An EHR executive says the healthcare industry needs will have its "own Internet" within the next five years. That story tops this week's PMD Critical List. Also on the List: Concerns that physicians are failing to adequately advise new mothers and a new CDC report which finds a small percentage of physicians are largely responsible for the overabundance of antibiotic prescriptions.
An EHR executive says the healthcare industry needs will have its "own Internet" within the next five years. That story tops this week’s PMD Critical List. Also on the List: Concerns that physicians are failing to adequately advise new mothers and a new CDC report which finds a small percentage of physicians are largely responsible for the overabundance of antibiotic prescriptions.
The head of cloud EHR firm Athenahealth says resistance to the digitization of healthcare and health records is fading, but he says full integration of technology will require the healthcare industry to carve out its “own Internet” that balances the privacy and convenience. He sees Amazon as a role model for the healthcare industry.
Where Are Young Greek Doctors Finding Work? Germany (The Huffington Post)
Greece and Germany are on opposite sides in the Greek debt crisis, but it turns out Greek physician’s don’t have much of a problem with Germany. Greece has more physicians per capita than any country in Europe, about 1 per every 158 residents.

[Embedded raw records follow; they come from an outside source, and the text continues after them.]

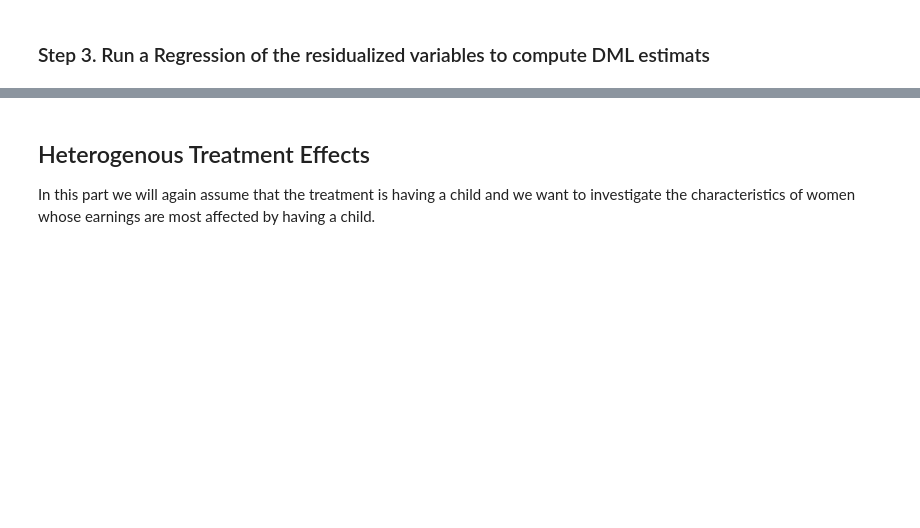
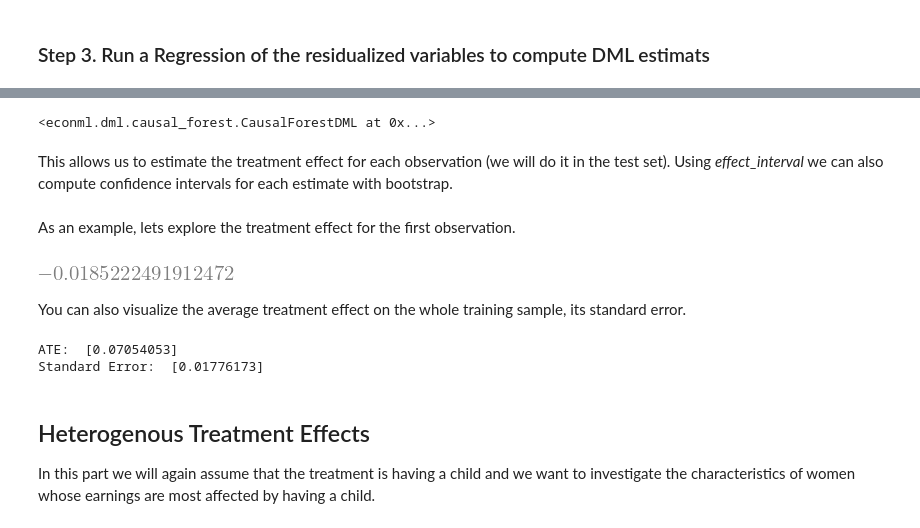
Before and after one commit to elliottash/robot_judge_2021, a Jupyter notebook: notebooks/06-ML-and-causal-inference-post-ta.ipynb, the cells around one changed output, grey strips where cells are left out. Drawn from its saved outputs; the diff is of its cells as text; code cells hidden in the pictures; blank space fills up the shorter version.

```diff
--- a/notebooks/06-ML-and-causal-inference-post-ta.ipynb
+++ b/notebooks/06-ML-and-causal-inference-post-ta.ipynb
@@ -447,0 +481,5 @@ Standard errors in parentheses.
+# %%
+from sklearn.model_selection import train_test_split
+from sklearn.metrics import (f1_score, mean_squared_error)
+
+X_tr, X_ts, D_tr, D_ts, y_tr, y_ts= train_test_split(X, D, y, test_size=0.2)
@@ -448,3 +491,39 @@ Standard errors in parentheses.
+# %%
+# Use defaults
+est = CausalForestDML()
+# Or specify hyperparameters
+est = CausalForestDML(criterion='mse', n_estimators=500,
+                      min_samples_leaf=10,
+                      max_depth=10, max_samples=0.5,
+                      discrete_treatment=True,
+                      model_t=LogisticRegression(), model_y=Lasso())
+# %%
+est.fit(y_tr,D_tr, X=X_tr)
+# %% [output]
+<econml.dml.causal_forest.CausalForestDML at 0x...>
+# %% [markdown]
+This allows us to estimate the treatment effect for each observation (we will do it in the test set). Using *effect_interval* we can also compute confidence intervals for each estimate with bootstrap.
+# %%
+# treatment effect for each test-set observation
+treatment_effects = est.effect(X_ts)
+
+
+# Confidence intervals via Bootstrap-of-Little-Bags for forests
+lb, ub = est.effect_interval(X_ts, alpha=0.05)
+# %% [markdown]
+As an example, lets explore the treatment effect for the first observation.
+# %%
+treatment_effects[0]
+# %% [output]
+[figure, added]
+# %% [markdown]
+You can also visualize the average treatment effect on the whole training sample, its standard error.
+# %%
+print("ATE: ", est.ate_)
+print("Standard Error: ", est.ate_stderr_)
+# %% [output]
+ATE:  [0.07054053]
+Standard Error:  [0.01776173]
 # %% [markdown]
 ## Heterogenous Treatment Effects
 
```
Also changed, not shown: parts of 29 cells of this notebook.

As the Greek economy tanks, many are leaving for other countries, and one of the most popular doctor destinations is Germany.
New mothers rely on advice from their doctors, but a new survey finds a surprising number of moms receive no advice from their pediatricians regarding important matters like pacifier use and where and how the baby should sleep.
A medical degree can be a ticket to live in almost any country, but a new report from the UK shows that’s only the case if you have one other qualification — sufficient language skills. The UK’s General Medical Council says a whopping 45% of the 779 physicians who applied to work in the UK during the 2015 fiscal year were unable to prove they had sufficient English language skills.
CDC: Doctors Overprescribe Antibiotics (Consumer Affairs)
Here’s yet another report highlighting what many physicians already know: Antibiotics are over-prescribed. However, this study, by the Centers for Disease Control and Prevention, has a twist: The problem is limited to a relative handful of doctors. The CDC found 10% of providers prescribe antibiotics to 95% of patients who present with a cold, bronchitis, or other acute respiratory infection.
Chinese Doctors, Under Strain and Threat, Call for Support (The New York Times)
Last week we told you about how physicians in Russia are upset about their paltry paychecks. Now, doctors in China are voicing similar concerns. Physicians in Shanghai and Beijing have put up a video on a YouTube-like service describing their long hours and harsh work conditions and calling for better treatment. The video is generating quite a bit of buzz.
Selfies Spur More Cosmetic Surgery (Las Vegas Review-Journal)
The concept of “selfies” — quick self-portraits using a smartphone or tablet – draws plenty of eye rolls as a symbol of modern vanity. However, some plastic surgeons say it is also having medical consequences. “The fact that we have cameras with us all the time has created an increased awareness of our own features,” says one Nevada doc. He says that increased awareness leads to an increased desire to change some of those features.
A physician and writer says new medical advancements mean it’s a great time to be a doctor in many ways. However, he says, “day-to-day medical practice is becoming more frustrating and problematic.”